No real direction

Rand and Aussie to the fore

As suspected yesterday morning, there was not a lot on the agenda to capture investors' imaginations. The result was mostly narrow ranges for exchange rates. Just 1.3% separated leading pair the from the laggard.

That laggard was the Norwegian krone. The OECD, a group of mostly rich countries, said last month that the krone was overvalued by nearly 30% against the euro. The calculation was based on purchasing power parity (PPP), which compares the cost of equivalent baskets of goods in different countries. In the last fortnight the krone has lost a little over two percentage points of that overvaluation and Monday's decline contributed to the correction.

At the head of the field the South African rand and the Australian dollar shared a 0.9% lead over sterling. The rand enjoyed no special advantage: it was one of several emerging market currencies to move ahead. The Aussie received some late help from the Reserve Bank of Australia's statement explaining why it had kept its benchmark interest rate unchanged at 1.5% this morning. There was an upbeat tone to the statement, dispelling any thoughts of a rate cut.

Pound to the rear

In the great scheme of things the half-cent or less that separated sterling from the US, Canadian and NZ dollars, the euro, the franc, the yen and the Swedish krona was hardly a gaping chasm. However, for the krona and the pound, which were on the wrong side of the gap, it was at least an embarrassment.

Early in the London day somebody took the euro for a walk, sending it half a cent higher against the US dollar and the pound for no obvious reason. Within an hour and a half a reversal of the move had begun and by lunchtime the correction was complete.

On the day sterling lost half a US cent, a quarter of a euro cent and a dozen Swiss ticks. It was down by an average of -0.3% - half a yen - against the other dozen most actively-traded currencies.

A smattering of data

Today's agenda, whilst hardly action-packed, will at least be more interesting than yesterday's almost-blank canvas. A strong Australian construction sector purchasing managers' index and a weak UK retail sales figure opened the proceedings.

Australia's construction PMI came in more than five points higher at 53.1 while the British Retail Consortium reported a -0.4% fall in like-for-like sales in February compared with the same month last year. A -7.4% monthly fall in German factory orders did no harm whatsoever to the euro ahead of London's opening.

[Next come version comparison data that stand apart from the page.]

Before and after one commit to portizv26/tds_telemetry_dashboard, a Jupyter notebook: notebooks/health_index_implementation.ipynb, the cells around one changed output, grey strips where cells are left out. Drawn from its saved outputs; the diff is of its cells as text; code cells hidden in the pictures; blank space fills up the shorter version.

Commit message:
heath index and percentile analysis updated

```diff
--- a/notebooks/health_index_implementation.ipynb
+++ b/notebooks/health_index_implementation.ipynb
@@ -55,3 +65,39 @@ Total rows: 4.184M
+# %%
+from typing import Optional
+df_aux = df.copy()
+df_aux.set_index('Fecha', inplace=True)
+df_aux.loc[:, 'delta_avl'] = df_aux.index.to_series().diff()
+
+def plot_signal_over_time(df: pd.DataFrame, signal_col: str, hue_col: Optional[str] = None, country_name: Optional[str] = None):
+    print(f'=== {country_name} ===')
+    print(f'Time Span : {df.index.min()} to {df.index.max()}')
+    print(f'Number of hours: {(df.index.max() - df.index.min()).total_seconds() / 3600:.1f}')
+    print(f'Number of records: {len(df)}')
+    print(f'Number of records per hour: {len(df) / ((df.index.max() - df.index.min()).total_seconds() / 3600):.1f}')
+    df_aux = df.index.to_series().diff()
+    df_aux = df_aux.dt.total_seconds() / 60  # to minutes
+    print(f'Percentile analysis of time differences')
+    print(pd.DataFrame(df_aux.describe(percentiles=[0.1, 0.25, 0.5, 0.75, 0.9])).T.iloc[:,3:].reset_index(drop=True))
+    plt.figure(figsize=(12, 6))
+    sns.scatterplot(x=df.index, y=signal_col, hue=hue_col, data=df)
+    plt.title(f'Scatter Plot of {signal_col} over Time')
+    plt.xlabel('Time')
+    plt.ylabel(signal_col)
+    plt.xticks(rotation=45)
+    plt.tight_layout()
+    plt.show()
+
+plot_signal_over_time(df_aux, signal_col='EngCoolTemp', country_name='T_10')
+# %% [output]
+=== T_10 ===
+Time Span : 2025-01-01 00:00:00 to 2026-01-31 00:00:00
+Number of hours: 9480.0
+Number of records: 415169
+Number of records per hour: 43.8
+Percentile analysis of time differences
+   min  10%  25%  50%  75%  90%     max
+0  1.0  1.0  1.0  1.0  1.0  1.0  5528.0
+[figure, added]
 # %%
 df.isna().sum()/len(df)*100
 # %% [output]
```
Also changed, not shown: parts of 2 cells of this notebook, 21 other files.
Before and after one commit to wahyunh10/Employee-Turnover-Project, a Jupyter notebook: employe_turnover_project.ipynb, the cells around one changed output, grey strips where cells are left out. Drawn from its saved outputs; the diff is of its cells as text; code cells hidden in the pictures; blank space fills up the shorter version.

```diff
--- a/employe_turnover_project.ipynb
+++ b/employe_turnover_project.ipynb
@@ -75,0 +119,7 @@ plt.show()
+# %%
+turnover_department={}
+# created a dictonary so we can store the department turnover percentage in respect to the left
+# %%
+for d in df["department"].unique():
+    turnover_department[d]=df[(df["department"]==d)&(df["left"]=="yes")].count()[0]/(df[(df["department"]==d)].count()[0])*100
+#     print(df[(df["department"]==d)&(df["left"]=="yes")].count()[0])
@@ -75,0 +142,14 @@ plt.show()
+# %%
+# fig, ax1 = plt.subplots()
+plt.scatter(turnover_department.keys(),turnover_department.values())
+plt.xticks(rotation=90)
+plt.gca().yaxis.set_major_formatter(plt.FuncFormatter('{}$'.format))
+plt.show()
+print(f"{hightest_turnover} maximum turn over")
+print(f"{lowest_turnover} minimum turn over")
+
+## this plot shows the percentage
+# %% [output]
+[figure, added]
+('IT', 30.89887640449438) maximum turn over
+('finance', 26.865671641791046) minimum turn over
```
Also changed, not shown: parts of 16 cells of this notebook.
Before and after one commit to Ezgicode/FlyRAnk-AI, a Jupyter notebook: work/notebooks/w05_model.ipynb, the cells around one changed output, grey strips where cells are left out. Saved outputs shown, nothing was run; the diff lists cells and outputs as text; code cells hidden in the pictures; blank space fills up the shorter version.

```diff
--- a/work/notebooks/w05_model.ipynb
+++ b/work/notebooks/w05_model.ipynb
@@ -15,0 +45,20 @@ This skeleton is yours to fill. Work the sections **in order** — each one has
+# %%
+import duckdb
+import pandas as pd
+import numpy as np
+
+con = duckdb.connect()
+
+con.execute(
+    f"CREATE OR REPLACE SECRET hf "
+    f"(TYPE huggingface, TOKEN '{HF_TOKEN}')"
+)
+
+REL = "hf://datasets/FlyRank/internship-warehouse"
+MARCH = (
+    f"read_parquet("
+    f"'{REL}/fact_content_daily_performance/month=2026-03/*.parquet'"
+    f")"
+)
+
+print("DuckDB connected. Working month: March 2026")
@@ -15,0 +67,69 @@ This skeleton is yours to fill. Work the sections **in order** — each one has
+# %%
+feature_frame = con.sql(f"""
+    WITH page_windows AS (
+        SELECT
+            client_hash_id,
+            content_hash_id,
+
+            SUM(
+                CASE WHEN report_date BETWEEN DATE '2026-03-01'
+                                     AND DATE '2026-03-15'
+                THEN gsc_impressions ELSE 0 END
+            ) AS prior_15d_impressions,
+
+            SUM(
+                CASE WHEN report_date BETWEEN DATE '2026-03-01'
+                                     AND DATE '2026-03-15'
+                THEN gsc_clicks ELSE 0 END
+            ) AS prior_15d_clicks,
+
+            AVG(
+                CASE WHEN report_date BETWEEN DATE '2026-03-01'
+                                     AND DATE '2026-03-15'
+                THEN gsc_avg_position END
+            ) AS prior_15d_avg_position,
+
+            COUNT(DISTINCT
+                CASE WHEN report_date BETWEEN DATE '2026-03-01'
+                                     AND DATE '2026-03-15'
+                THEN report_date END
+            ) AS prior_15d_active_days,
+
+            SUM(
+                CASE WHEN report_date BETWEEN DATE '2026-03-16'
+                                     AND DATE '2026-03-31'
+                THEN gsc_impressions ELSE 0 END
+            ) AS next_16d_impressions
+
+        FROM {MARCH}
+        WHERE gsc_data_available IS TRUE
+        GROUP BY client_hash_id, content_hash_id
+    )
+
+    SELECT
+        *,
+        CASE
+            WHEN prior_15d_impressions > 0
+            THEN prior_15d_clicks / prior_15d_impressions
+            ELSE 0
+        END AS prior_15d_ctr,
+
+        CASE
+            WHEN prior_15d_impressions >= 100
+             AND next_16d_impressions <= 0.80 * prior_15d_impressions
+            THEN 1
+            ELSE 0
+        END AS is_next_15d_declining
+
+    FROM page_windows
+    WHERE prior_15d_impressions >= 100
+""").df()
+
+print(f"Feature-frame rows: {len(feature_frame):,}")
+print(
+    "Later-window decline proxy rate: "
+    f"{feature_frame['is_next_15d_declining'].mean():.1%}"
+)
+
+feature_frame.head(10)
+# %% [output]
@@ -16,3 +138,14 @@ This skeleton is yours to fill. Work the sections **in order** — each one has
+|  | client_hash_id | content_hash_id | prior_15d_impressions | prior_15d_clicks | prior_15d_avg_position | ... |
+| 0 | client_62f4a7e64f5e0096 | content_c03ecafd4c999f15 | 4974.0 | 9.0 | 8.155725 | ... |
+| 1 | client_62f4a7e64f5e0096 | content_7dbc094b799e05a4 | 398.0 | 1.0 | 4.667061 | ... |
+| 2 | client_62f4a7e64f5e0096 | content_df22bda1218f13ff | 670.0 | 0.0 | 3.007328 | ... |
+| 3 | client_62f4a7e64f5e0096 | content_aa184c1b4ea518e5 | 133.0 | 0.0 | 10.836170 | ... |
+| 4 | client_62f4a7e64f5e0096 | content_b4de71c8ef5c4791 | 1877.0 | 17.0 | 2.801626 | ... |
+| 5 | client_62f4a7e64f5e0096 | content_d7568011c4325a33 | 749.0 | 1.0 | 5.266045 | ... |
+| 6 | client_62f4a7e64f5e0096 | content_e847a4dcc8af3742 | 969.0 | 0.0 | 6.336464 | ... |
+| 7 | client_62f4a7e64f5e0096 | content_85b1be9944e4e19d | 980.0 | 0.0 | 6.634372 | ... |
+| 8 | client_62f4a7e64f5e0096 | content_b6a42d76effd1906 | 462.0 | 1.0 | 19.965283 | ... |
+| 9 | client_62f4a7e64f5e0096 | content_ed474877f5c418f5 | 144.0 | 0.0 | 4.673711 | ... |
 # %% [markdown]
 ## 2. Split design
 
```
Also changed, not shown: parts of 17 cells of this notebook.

This morning the EC presents revised data for fourth quarter gross domestic product, which are expected to leave growth unchanged at 0.4%. After lunch Canada and the States reveal their balance of trade figures for January and the Ivey School of Business prints its Canadian PMI. New Zealand's GDT milk price index is also due out today. China's trade figures come out tonight.